Blinken also was mustering support from Saudi Arabia, Jordan, Qatar, the United Arab Emirates and Turkey to plan for Gaza’s reconstruction once the Israel-Hamas war ends. And Blinken also was trying to defuse tensions between Lebanon’s Hezbollah and Israel, with fears of a wider war rising. Israel killed a Hamas leader in Beirut, and Hezbollah has since used exploding drones to target the Israeli military.

King said months ago that he planned to visit the region after Hamas’ Oct. 7 attack on Israel.

In the months since then, Israel has carried out a devastating counterattack it says is necessary to remove Hamas from Gaza. The rising death toll among civilians has fueled intense criticism of Israel, and of the United States for not withholding support for the war.
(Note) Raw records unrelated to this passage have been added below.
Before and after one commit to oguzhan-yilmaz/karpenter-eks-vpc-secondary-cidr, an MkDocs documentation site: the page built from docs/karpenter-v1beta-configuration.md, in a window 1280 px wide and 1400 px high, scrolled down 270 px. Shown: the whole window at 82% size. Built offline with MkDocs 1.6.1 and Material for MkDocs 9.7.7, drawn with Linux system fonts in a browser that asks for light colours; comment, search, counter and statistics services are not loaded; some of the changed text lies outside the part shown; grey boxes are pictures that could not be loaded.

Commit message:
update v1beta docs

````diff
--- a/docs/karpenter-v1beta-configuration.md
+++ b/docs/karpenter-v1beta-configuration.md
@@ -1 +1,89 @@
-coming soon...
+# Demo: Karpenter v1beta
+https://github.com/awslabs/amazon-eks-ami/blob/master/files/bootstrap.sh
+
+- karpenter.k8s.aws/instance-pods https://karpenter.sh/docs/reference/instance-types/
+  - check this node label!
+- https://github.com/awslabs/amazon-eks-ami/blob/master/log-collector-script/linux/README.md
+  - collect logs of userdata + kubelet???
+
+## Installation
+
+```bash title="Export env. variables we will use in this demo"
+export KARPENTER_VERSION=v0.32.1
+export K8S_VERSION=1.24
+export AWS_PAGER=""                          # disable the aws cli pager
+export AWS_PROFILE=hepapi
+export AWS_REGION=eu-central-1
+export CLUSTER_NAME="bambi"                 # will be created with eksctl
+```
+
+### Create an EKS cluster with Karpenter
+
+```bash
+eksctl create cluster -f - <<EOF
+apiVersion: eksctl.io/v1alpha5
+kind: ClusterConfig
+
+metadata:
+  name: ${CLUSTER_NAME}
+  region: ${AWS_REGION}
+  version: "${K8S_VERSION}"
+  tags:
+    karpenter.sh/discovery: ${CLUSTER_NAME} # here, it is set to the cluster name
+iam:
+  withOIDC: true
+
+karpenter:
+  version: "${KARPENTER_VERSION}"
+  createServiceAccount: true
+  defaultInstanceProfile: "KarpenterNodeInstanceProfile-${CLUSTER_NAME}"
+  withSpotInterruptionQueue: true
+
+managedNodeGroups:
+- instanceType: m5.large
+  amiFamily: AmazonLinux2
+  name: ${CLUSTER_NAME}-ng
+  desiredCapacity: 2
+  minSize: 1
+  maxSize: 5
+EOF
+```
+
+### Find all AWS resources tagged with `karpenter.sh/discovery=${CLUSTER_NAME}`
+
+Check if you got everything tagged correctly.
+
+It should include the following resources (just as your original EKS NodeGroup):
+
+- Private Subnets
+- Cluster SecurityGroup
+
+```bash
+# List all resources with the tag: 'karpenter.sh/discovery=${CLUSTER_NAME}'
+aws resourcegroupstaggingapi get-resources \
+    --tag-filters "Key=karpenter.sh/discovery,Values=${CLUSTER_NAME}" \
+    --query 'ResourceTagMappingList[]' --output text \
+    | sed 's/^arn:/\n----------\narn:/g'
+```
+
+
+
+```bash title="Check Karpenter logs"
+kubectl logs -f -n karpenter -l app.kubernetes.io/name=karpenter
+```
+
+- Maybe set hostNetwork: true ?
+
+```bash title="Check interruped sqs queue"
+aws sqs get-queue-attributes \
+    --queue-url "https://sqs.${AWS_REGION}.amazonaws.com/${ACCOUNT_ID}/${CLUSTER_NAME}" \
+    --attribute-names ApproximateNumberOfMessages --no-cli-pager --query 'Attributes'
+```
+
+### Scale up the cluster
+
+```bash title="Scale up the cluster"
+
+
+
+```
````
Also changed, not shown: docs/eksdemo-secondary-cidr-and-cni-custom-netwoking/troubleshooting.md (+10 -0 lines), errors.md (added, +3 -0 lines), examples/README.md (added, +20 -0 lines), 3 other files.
Sen. Susan Collins, R-Maine, was part of a bipartisan delegation that went to Israel in October, before the launch of the ground offensive.

King’s delegation also met with Mohammed bin Salman, the crown prince and prime minister of Saudi Arabia; Yael Lempert, U.S. ambassador to Jordan; and Israeli Defense Minister Yoay Gallant.

This report contains material from The Associated Press.


Related Headlines

Only subscribers are eligible to post comments. Please subscribe or login first for digital access. Here’s why.

Use the form below to reset your password. When you've submitted your account email, we will send an email with a reset code.